What is expected: The expected output is every entry, repeated word for word.

━━━━━━━━━━━━━━━━━━━━

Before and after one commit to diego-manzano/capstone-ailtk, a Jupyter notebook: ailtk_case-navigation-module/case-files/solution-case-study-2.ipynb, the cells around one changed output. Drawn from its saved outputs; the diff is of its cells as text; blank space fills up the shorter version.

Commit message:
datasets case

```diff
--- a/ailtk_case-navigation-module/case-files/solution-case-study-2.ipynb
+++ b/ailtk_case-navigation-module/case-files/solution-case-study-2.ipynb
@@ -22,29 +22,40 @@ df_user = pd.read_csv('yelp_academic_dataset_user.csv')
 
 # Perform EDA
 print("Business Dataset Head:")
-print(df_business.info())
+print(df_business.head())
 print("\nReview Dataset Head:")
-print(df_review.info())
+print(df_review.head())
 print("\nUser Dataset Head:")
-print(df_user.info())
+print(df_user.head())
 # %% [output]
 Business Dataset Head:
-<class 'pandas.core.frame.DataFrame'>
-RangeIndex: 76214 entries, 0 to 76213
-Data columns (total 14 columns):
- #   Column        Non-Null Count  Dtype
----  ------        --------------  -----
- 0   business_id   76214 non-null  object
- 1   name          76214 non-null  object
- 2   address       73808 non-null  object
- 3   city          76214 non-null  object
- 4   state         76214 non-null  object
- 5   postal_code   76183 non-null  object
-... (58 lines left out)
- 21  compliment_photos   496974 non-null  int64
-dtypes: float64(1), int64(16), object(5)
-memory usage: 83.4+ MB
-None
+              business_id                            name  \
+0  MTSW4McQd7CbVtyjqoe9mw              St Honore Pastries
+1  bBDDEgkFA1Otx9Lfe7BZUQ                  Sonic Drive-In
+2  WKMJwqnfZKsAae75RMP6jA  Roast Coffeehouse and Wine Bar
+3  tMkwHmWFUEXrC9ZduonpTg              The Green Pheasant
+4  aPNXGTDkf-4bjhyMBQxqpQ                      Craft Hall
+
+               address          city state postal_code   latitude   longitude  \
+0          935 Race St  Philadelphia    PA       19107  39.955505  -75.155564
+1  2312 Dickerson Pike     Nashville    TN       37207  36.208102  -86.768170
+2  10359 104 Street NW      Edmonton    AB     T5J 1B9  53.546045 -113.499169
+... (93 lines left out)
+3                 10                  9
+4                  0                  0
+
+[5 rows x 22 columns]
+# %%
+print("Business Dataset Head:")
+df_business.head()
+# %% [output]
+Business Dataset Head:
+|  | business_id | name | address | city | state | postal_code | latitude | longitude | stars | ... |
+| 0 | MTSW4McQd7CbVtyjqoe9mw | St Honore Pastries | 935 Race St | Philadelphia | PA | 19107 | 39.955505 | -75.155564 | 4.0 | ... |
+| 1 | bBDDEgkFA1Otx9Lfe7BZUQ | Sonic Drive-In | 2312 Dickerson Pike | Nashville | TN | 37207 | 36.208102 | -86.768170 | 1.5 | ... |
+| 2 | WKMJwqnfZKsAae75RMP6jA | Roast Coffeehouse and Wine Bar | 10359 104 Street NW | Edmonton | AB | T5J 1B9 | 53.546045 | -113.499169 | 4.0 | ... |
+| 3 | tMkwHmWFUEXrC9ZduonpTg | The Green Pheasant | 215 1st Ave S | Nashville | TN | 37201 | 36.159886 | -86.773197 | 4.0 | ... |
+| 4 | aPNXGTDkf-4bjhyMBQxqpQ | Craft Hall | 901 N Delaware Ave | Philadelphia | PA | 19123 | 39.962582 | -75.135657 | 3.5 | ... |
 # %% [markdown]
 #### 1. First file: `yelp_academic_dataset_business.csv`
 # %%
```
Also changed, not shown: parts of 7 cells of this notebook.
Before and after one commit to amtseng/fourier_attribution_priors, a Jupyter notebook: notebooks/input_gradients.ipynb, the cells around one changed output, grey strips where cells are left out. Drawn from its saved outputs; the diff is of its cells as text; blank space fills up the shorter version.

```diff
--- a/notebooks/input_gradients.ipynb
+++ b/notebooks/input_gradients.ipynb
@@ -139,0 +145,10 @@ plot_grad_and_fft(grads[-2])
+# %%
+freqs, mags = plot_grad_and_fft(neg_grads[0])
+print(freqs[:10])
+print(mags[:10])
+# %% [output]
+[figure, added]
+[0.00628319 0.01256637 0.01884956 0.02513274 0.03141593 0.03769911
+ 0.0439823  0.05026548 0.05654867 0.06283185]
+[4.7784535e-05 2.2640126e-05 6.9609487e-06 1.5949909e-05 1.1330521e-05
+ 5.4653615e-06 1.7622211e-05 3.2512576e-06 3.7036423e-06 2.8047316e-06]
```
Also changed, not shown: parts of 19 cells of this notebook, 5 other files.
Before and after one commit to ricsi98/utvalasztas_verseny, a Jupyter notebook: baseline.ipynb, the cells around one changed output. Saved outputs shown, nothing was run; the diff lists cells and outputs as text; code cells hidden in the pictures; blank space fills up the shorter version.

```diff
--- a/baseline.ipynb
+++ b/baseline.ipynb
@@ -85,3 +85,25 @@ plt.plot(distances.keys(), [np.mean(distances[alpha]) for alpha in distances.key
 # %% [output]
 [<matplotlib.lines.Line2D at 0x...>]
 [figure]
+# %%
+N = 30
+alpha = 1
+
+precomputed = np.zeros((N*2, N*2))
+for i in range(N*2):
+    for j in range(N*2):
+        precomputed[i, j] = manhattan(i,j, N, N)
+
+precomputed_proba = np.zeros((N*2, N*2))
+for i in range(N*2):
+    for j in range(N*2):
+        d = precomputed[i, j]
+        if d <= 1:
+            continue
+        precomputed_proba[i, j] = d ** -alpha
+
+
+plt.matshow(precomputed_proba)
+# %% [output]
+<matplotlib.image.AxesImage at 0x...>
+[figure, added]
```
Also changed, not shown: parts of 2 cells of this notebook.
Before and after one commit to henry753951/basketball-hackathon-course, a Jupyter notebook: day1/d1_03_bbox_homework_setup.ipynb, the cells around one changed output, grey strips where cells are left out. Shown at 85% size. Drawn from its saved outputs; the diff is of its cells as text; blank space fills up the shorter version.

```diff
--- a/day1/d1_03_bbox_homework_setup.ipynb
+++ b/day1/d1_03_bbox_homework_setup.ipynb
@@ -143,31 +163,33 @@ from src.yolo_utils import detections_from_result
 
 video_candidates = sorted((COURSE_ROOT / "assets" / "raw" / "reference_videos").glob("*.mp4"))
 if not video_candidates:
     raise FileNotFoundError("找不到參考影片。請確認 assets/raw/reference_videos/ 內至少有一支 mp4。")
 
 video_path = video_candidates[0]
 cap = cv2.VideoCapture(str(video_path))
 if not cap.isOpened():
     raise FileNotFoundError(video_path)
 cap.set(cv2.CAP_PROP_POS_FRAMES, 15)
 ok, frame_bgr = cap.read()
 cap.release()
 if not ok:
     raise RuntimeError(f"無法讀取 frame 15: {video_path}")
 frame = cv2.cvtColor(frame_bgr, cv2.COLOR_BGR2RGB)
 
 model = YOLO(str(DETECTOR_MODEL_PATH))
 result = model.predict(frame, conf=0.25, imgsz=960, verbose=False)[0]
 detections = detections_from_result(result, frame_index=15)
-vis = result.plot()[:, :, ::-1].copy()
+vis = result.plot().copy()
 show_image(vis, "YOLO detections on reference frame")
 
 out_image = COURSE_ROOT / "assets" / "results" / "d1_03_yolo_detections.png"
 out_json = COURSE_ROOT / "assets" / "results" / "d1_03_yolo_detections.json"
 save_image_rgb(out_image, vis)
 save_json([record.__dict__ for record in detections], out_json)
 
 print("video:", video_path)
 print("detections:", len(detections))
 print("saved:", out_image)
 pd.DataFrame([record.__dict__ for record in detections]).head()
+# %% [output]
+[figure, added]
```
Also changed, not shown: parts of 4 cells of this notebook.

━━━━━━━━━━━━━━━━━━━━

Result of the task:
Before and after one commit to diego-manzano/capstone-ailtk, a Jupyter notebook: ailtk_case-navigation-module/case-files/solution-case-study-2.ipynb, the cells around one changed output. Drawn from its saved outputs; the diff is of its cells as text; blank space fills up the shorter version.

Commit message:
datasets case

```diff
--- a/ailtk_case-navigation-module/case-files/solution-case-study-2.ipynb
+++ b/ailtk_case-navigation-module/case-files/solution-case-study-2.ipynb
@@ -22,29 +22,40 @@ df_user = pd.read_csv('yelp_academic_dataset_user.csv')
 
 # Perform EDA
 print("Business Dataset Head:")
-print(df_business.info())
+print(df_business.head())
 print("\nReview Dataset Head:")
-print(df_review.info())
+print(df_review.head())
 print("\nUser Dataset Head:")
-print(df_user.info())
+print(df_user.head())
 # %% [output]
 Business Dataset Head:
-<class 'pandas.core.frame.DataFrame'>
-RangeIndex: 76214 entries, 0 to 76213
-Data columns (total 14 columns):
- #   Column        Non-Null Count  Dtype
----  ------        --------------  -----
- 0   business_id   76214 non-null  object
- 1   name          76214 non-null  object
- 2   address       73808 non-null  object
- 3   city          76214 non-null  object
- 4   state         76214 non-null  object
- 5   postal_code   76183 non-null  object
-... (58 lines left out)
- 21  compliment_photos   496974 non-null  int64
-dtypes: float64(1), int64(16), object(5)
-memory usage: 83.4+ MB
-None
+              business_id                            name  \
+0  MTSW4McQd7CbVtyjqoe9mw              St Honore Pastries
+1  bBDDEgkFA1Otx9Lfe7BZUQ                  Sonic Drive-In
+2  WKMJwqnfZKsAae75RMP6jA  Roast Coffeehouse and Wine Bar
+3  tMkwHmWFUEXrC9ZduonpTg              The Green Pheasant
+4  aPNXGTDkf-4bjhyMBQxqpQ                      Craft Hall
+
+               address          city state postal_code   latitude   longitude  \
+0          935 Race St  Philadelphia    PA       19107  39.955505  -75.155564
+1  2312 Dickerson Pike     Nashville    TN       37207  36.208102  -86.768170
+2  10359 104 Street NW      Edmonton    AB     T5J 1B9  53.546045 -113.499169
+... (93 lines left out)
+3                 10                  9
+4                  0                  0
+
+[5 rows x 22 columns]
+# %%
+print("Business Dataset Head:")
+df_business.head()
+# %% [output]
+Business Dataset Head:
+|  | business_id | name | address | city | state | postal_code | latitude | longitude | stars | ... |
+| 0 | MTSW4McQd7CbVtyjqoe9mw | St Honore Pastries | 935 Race St | Philadelphia | PA | 19107 | 39.955505 | -75.155564 | 4.0 | ... |
+| 1 | bBDDEgkFA1Otx9Lfe7BZUQ | Sonic Drive-In | 2312 Dickerson Pike | Nashville | TN | 37207 | 36.208102 | -86.768170 | 1.5 | ... |
+| 2 | WKMJwqnfZKsAae75RMP6jA | Roast Coffeehouse and Wine Bar | 10359 104 Street NW | Edmonton | AB | T5J 1B9 | 53.546045 | -113.499169 | 4.0 | ... |
+| 3 | tMkwHmWFUEXrC9ZduonpTg | The Green Pheasant | 215 1st Ave S | Nashville | TN | 37201 | 36.159886 | -86.773197 | 4.0 | ... |
+| 4 | aPNXGTDkf-4bjhyMBQxqpQ | Craft Hall | 901 N Delaware Ave | Philadelphia | PA | 19123 | 39.962582 | -75.135657 | 3.5 | ... |
 # %% [markdown]
 #### 1. First file: `yelp_academic_dataset_business.csv`
 # %%
```
Also changed, not shown: parts of 7 cells of this notebook.
Before and after one commit to amtseng/fourier_attribution_priors, a Jupyter notebook: notebooks/input_gradients.ipynb, the cells around one changed output, grey strips where cells are left out. Drawn from its saved outputs; the diff is of its cells as text; blank space fills up the shorter version.

```diff
--- a/notebooks/input_gradients.ipynb
+++ b/notebooks/input_gradients.ipynb
@@ -139,0 +145,10 @@ plot_grad_and_fft(grads[-2])
+# %%
+freqs, mags = plot_grad_and_fft(neg_grads[0])
+print(freqs[:10])
+print(mags[:10])
+# %% [output]
+[figure, added]
+[0.00628319 0.01256637 0.01884956 0.02513274 0.03141593 0.03769911
+ 0.0439823  0.05026548 0.05654867 0.06283185]
+[4.7784535e-05 2.2640126e-05 6.9609487e-06 1.5949909e-05 1.1330521e-05
+ 5.4653615e-06 1.7622211e-05 3.2512576e-06 3.7036423e-06 2.8047316e-06]
```
Also changed, not shown: parts of 19 cells of this notebook, 5 other files.
Before and after one commit to ricsi98/utvalasztas_verseny, a Jupyter notebook: baseline.ipynb, the cells around one changed output. Saved outputs shown, nothing was run; the diff lists cells and outputs as text; code cells hidden in the pictures; blank space fills up the shorter version.

```diff
--- a/baseline.ipynb
+++ b/baseline.ipynb
@@ -85,3 +85,25 @@ plt.plot(distances.keys(), [np.mean(distances[alpha]) for alpha in distances.key
 # %% [output]
 [<matplotlib.lines.Line2D at 0x...>]
 [figure]
+# %%
+N = 30
+alpha = 1
+
+precomputed = np.zeros((N*2, N*2))
+for i in range(N*2):
+    for j in range(N*2):
+        precomputed[i, j] = manhattan(i,j, N, N)
+
+precomputed_proba = np.zeros((N*2, N*2))
+for i in range(N*2):
+    for j in range(N*2):
+        d = precomputed[i, j]
+        if d <= 1:
+            continue
+        precomputed_proba[i, j] = d ** -alpha
+
+
+plt.matshow(precomputed_proba)
+# %% [output]
+<matplotlib.image.AxesImage at 0x...>
+[figure, added]
```
Also changed, not shown: parts of 2 cells of this notebook.
Before and after one commit to henry753951/basketball-hackathon-course, a Jupyter notebook: day1/d1_03_bbox_homework_setup.ipynb, the cells around one changed output, grey strips where cells are left out. Shown at 85% size. Drawn from its saved outputs; the diff is of its cells as text; blank space fills up the shorter version.

```diff
--- a/day1/d1_03_bbox_homework_setup.ipynb
+++ b/day1/d1_03_bbox_homework_setup.ipynb
@@ -143,31 +163,33 @@ from src.yolo_utils import detections_from_result
 
 video_candidates = sorted((COURSE_ROOT / "assets" / "raw" / "reference_videos").glob("*.mp4"))
 if not video_candidates:
     raise FileNotFoundError("找不到參考影片。請確認 assets/raw/reference_videos/ 內至少有一支 mp4。")
 
 video_path = video_candidates[0]
 cap = cv2.VideoCapture(str(video_path))
 if not cap.isOpened():
     raise FileNotFoundError(video_path)
 cap.set(cv2.CAP_PROP_POS_FRAMES, 15)
 ok, frame_bgr = cap.read()
 cap.release()
 if not ok:
     raise RuntimeError(f"無法讀取 frame 15: {video_path}")
 frame = cv2.cvtColor(frame_bgr, cv2.COLOR_BGR2RGB)
 
 model = YOLO(str(DETECTOR_MODEL_PATH))
 result = model.predict(frame, conf=0.25, imgsz=960, verbose=False)[0]
 detections = detections_from_result(result, frame_index=15)
-vis = result.plot()[:, :, ::-1].copy()
+vis = result.plot().copy()
 show_image(vis, "YOLO detections on reference frame")
 
 out_image = COURSE_ROOT / "assets" / "results" / "d1_03_yolo_detections.png"
 out_json = COURSE_ROOT / "assets" / "results" / "d1_03_yolo_detections.json"
 save_image_rgb(out_image, vis)
 save_json([record.__dict__ for record in detections], out_json)
 
 print("video:", video_path)
 print("detections:", len(detections))
 print("saved:", out_image)
 pd.DataFrame([record.__dict__ for record in detections]).head()
+# %% [output]
+[figure, added]
```
Also changed, not shown: parts of 4 cells of this notebook.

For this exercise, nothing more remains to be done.